Pro Bono Attorneys for Criminal Cases

The Sixth Amendment of the United States Constitution entitles U.S. citizens the right to free legal representation to defend against criminal charges under specific conditions. The charges must bear the potential penalty of incarceration. The person being charged must be unable to pay for an attorney and applicable legal services on his or her own. The inability to pay must be sworn and documented via written affidavit. The affidavit must also indicate a lack of possessions or investments, which are consequently unable to be converted to payable funds. The request for an attorney to be provided by the state must usually happen within the subsequent twenty-four hours following an arrest, although exceptions can apply. Once the court verifies indigence, a public defender is appointed. 

Pros and Cons of Public Defenders

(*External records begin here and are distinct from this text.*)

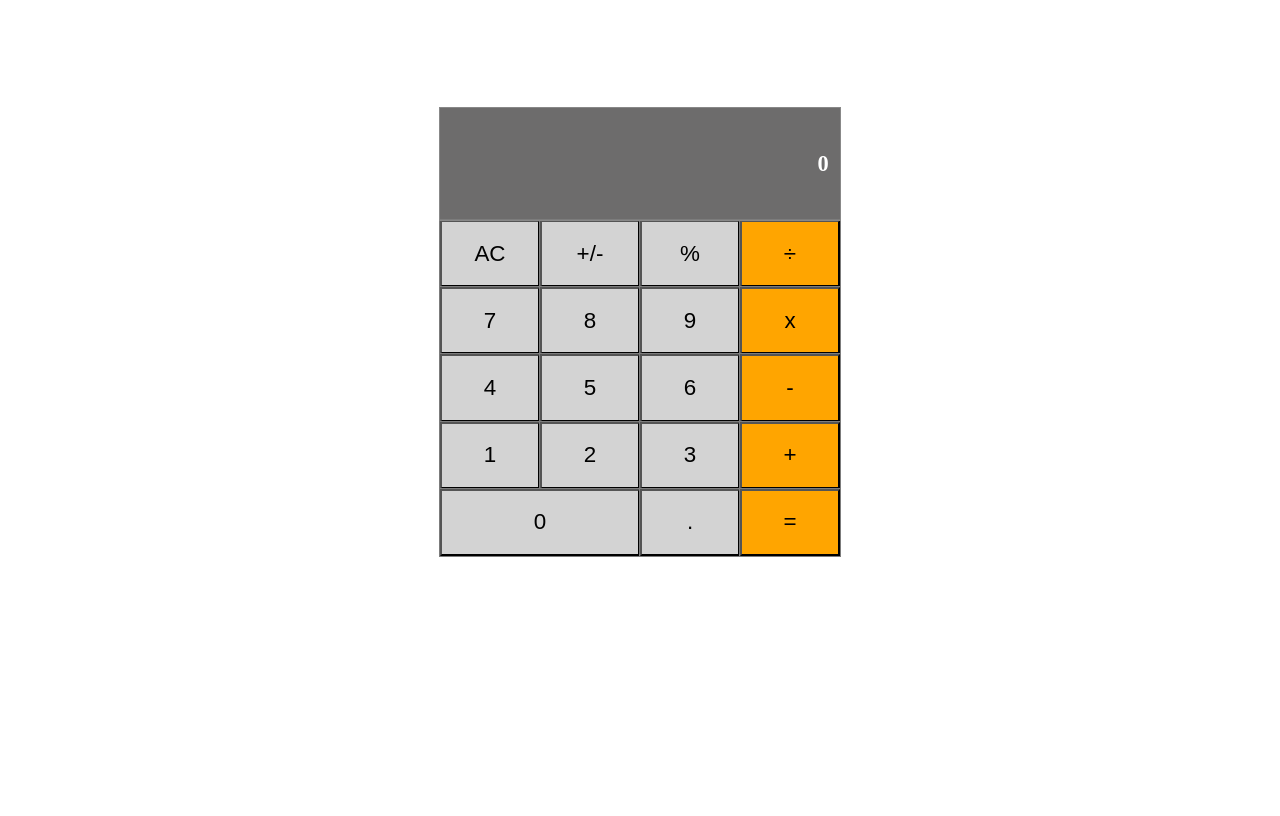
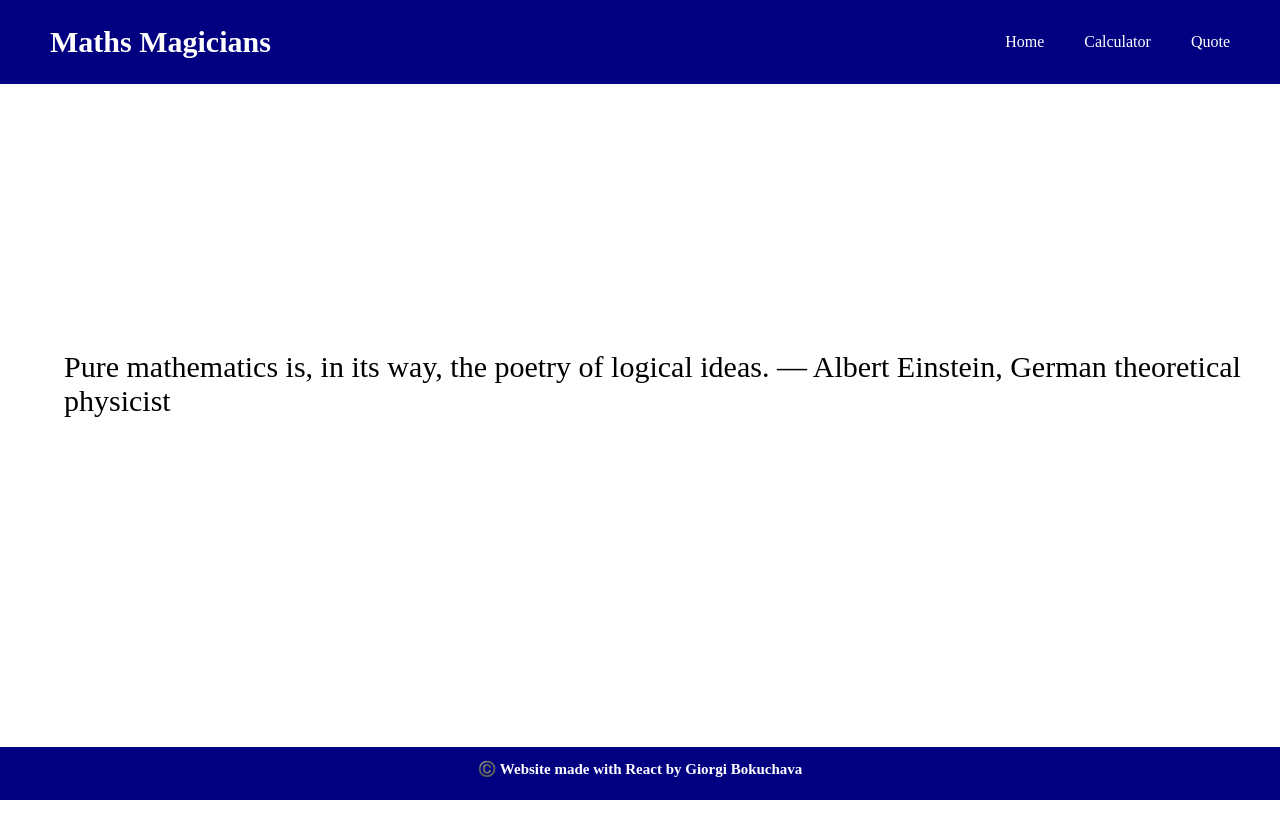
Before and after one commit to Boku52500/math-magicians, a React (Create React App) app: page /quote in a window 1280 px wide. Built offline with nearby package versions, Linux system fonts and the light colour scheme.

Commit message:
Created Full Website

```diff
--- a/package.json
+++ b/package.json
@@ -12,6 +12,7 @@
     "mathjs": "^11.4.0",
     "react": "^18.2.0",
     "react-dom": "^18.2.0",
+    "react-router-dom": "^6.4.4",
     "react-scripts": "5.0.1",
     "web-vitals": "^2.1.4"
   },
--- a/src/App.js
+++ b/src/App.js
@@ -1,19 +1,23 @@
 /* eslint linebreak-style: 0 */
-import React, { Component } from 'react';
+import React from 'react';
+import { Route, Routes } from 'react-router-dom';
+
 import Calculator from './components/Calculator';
+import Navbar from './components/Navbar';
+import Home from './components/Home';
+import Quotes from './components/Quotes';
+import Footer from './components/Footer';
 
-class App extends Component {
-  constructor(props) {
-    super(props);
-    this.state = {};
-  }
+const App = () => (
+  <>
+    <Navbar />
+    <Routes>
+      <Route exact path="/" element={<Home />} />
+      <Route path="/quote" element={<Quotes />} />
+      <Route path="/calculator" element={<Calculator />} />
+    </Routes>
+    <Footer />
+  </>
+);
 
-  render() {
-    return (
-      <div className="App">
-        <Calculator />
-      </div>
-    );
-  }
-}
 export default App;
--- /dev/null
+++ b/src/components/Footer.jsx
@@ -0,0 +1,10 @@
+import React from 'react';
+import './Navbar.css';
+
+const Footer = () => (
+  <footer className="footer">
+    <h2 className="copyright">©️ Website made with React by Giorgi Bokuchava</h2>
+  </footer>
+);
+
+export default Footer;
--- /dev/null
+++ b/src/components/Home.css
@@ -0,0 +1,4 @@
+.home {
+    margin: 0 auto;
+    max-width: 90%;
+  }
--- /dev/null
+++ b/src/components/Home.jsx
@@ -0,0 +1,21 @@
+import './Home.css';
+
+const Home = () => (
+  <div className="home">
+    <h1>Welcome to Maths Magicians Page</h1>
+    <p>
+      Lorem ipsum dolor, sit amet consectetur adipisicing elit.
+      Tenetur debitis quisquam illum, quod, non voluptatem qui
+      laudantium maxime tempore, blanditiis voluptas iusto perferendis
+      sunt et eveniet vero ut eum magnam?
+    </p>
+    <p>
+      Lorem ipsum dolor sit amet consectetur adipisicing elit.
+      Impedit perspiciatis eaque ad delectus incidunt dolor
+      voluptas neque labore praesentium et voluptate voluptatibus
+      dolores sed sit, culpa possimus rerum, unde quod?
+    </p>
+  </div>
+);
+
+export default Home;
--- /dev/null
+++ b/src/components/Navbar.css
@@ -0,0 +1,49 @@
+body {
+    margin: 0;
+  }
+
+  .container {
+    display: flex;
+    max-width: 90%;
+    margin: 0 auto;
+  }
+
+  .nav {
+    display: flex;
+    justify-content: space-between;
+    align-items: center;
+    padding-left: 50px;
+    background-color: navy;
+  }
+
+  .nav-links {
+    list-style: none;
+    display: flex;
+    gap: 40px;
+    padding-right: 50px;
+  }
+
+  .link {
+    text-decoration: none;
+    color: #fff;
+  }
+
+  .logo {
+    color: #fff;
+    font-size: 30px;
+  }
+
+  .footer {
+    position: fixed;
+    bottom: 0;
+    left: 0;
+    width: 100%;
+    background-color: navy;
+  }
+
+  .copyright {
+    padding-bottom: 10px;
+    color: #fff;
+    font-size: 15px;
+    text-align: center;
+  }
--- /dev/null
+++ b/src/components/Navbar.jsx
@@ -0,0 +1,28 @@
+import React from 'react';
+import { Link } from 'react-router-dom';
+import './Navbar.css';
+
+const NavBar = () => (
+  <nav className="nav">
+    <h1 className="logo">Maths Magicians</h1>
+    <ul className="nav-links">
+      <li>
+        <Link to="/" className="link">
+          Home
+        </Link>
+      </li>
+      <li>
+        <Link to="/calculator" className="link">
+          Calculator
+        </Link>
+      </li>
+      <li>
+        <Link to="/quote" className="link">
+          Quote
+        </Link>
+      </li>
+    </ul>
+  </nav>
+);
+
+export default NavBar;
--- /dev/null
+++ b/src/components/Quotes.css
@@ -0,0 +1,10 @@
+.contianer {
+    margin: 0 auto;
+    max-width: 90%;
+  }
+
+  .quote {
+    font-size: 30px;
+    position: absolute;
+    top: 40%;
+  }
--- /dev/null
+++ b/src/components/Quotes.jsx
@@ -0,0 +1,12 @@
+import './Quotes.css';
+
+const Quote = () => (
+  <div className="container">
+    <p className="quote">
+      Pure mathematics is, in its way, the poetry of logical ideas.
+      — Albert Einstein, German theoretical physicist
+    </p>
+  </div>
+);
+
+export default Quote;
--- a/src/index.js
+++ b/src/index.js
@@ -1,11 +1,12 @@
 /* eslint linebreak-style: 0 */
 import React from 'react';
 import ReactDOM from 'react-dom/client';
+import { BrowserRouter as Router } from 'react-router-dom';
 import App from './App';
 
 const root = ReactDOM.createRoot(document.getElementById('root'));
 root.render(
-  <React.StrictMode>
+  <Router>
     <App />
-  </React.StrictMode>,
+  </Router>,
 );
```
Also changed, not shown: src/components/icon.png (added), 1 other file (tests, documents, lock files or other folders).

Being assigned a public defender is of great benefit for people who need a lawyer but cannot afford the fees. Another benefit is the assurance of a fair hearing and/or trial. Self-representation in criminal court is almost never a successful endeavor and public defenders understand how to navigate the legal system to win cases and/or get the best possible result. Public defenders are often inundated with many caseloads at once, however. They are therefore unable to put the same amount of time, research and care into a case as a similarly qualified private attorney. Proper communication and information between a client and public defender can make a significant difference in the outcome of a case.                                                                         

Other Types of Pro Bono Cases

Pro bono law is not limited to defending low-income criminal cases. Abandoned, neglected and abused children some times need representation in court. Cases involving workplace prejudice and discrimination can be handled pro bono. Environmental, agricultural and economics lawyers take on cases to defend against various violations, damages and affronts. These cases can involve oil spills, eminent domain issues, welfare fraud, abuse of civil rights and more. Some organizations providing pro bono legal services outside the realm of pure criminal defense cases include:

Why Attorneys Accept Pro Bono Cases

Attorneys accept pro bono cases when they believe in a client, cause or potential of victory. There are also positive public relations benefits associated with accepting pro bono cases. Taking a high-profile pro bono case can generate positive publicity, leading to increased business. Sometimes a new lawyer works pro bono to make a name for her or his self. 

There are also federal and state regulations dictating minimum pro bono service requirements. The ABA Model Rule 6.1 requires every practicing attorney in the United States to complete a minimum of fifty hours of pro bono work each year. Additionally, each U.S. state bar can impose its own pro bono requirements. New York solely and uniquely requires all law students to fulfill fifty pro bono hours prior to being permitted to apply for state bar admission.                                                  

How Are Pro Bono Cases Funded?

There are hidden costs and attorney-received benefits to accepting pro bono cases. Some pro bono cases are funded by delegating money from more lucrative cases to be used toward pro bono case expenses when providing free services to clients. Some are funded by county, state and federal monies, which are generated by taxpayer dollars. Private companies such as Pravati Capital are also in the business of financing litigation for cases with a high win probability.

Are There Any Fees Associated with Pro Bono Cases?

In some instances, a client receiving pro bono legal services must pay out-of-pocket expenses for his or her case. These expenses are usually nominal and can include filing fees, court costs and fines. Workers compensation and personal injury attorneys work pro bono until or unless the case is won. Once a case is won and monies awarded, workers compensation and personal injury attorneys do recoup expenses and collect pre-negotiated percentages.

Resources for Finding Pro Bono Attorneys

The ABA has multiple resources for finding pro bono attorneys. The U.S. Department of Justice (U.S. DOJ) also provides a comprehensive and downloadable resource guide. Some ABA and additional resources for finding pro bono attorneys include: